* Task directions
What lines below include the word "agent"? Copy each one.

* Record extracts
--------
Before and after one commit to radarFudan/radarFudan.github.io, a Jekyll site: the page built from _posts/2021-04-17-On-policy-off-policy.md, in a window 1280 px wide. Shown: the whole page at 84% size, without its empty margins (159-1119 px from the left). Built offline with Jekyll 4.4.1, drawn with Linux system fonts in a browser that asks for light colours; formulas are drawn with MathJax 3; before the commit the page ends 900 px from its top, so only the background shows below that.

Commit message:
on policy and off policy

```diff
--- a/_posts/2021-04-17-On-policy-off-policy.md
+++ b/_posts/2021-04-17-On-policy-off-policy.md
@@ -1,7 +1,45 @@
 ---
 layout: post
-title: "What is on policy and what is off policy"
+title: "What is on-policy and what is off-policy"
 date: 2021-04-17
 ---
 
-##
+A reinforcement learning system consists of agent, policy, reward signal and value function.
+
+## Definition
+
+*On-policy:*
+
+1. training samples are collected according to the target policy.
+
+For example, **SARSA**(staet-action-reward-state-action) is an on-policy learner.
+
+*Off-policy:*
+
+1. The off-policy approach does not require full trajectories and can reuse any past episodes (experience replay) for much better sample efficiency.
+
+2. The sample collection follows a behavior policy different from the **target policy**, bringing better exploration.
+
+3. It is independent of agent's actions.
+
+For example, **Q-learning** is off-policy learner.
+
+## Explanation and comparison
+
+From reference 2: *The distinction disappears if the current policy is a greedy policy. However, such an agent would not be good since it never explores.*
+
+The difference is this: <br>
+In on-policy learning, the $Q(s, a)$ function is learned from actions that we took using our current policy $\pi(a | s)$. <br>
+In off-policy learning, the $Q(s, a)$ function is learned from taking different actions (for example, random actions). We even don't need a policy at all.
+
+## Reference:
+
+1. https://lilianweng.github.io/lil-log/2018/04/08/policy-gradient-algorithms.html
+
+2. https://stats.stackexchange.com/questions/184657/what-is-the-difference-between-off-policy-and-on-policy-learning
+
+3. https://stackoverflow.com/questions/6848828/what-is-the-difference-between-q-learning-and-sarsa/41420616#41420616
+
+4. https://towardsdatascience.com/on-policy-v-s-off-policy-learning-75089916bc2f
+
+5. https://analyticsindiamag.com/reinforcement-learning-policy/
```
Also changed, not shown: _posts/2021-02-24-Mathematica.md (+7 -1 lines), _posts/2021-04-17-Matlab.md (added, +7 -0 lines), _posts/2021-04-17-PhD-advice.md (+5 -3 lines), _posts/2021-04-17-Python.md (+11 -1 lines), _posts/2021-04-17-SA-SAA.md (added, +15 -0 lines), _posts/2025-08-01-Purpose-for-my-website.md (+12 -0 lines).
--------
* Response to this task
+A reinforcement learning system consists of agent, policy, reward signal and value function.
+3. It is independent of agent's actions.
+From reference 2: *The distinction disappears if the current policy is a greedy policy. However, such an agent would not be good since it never explores.*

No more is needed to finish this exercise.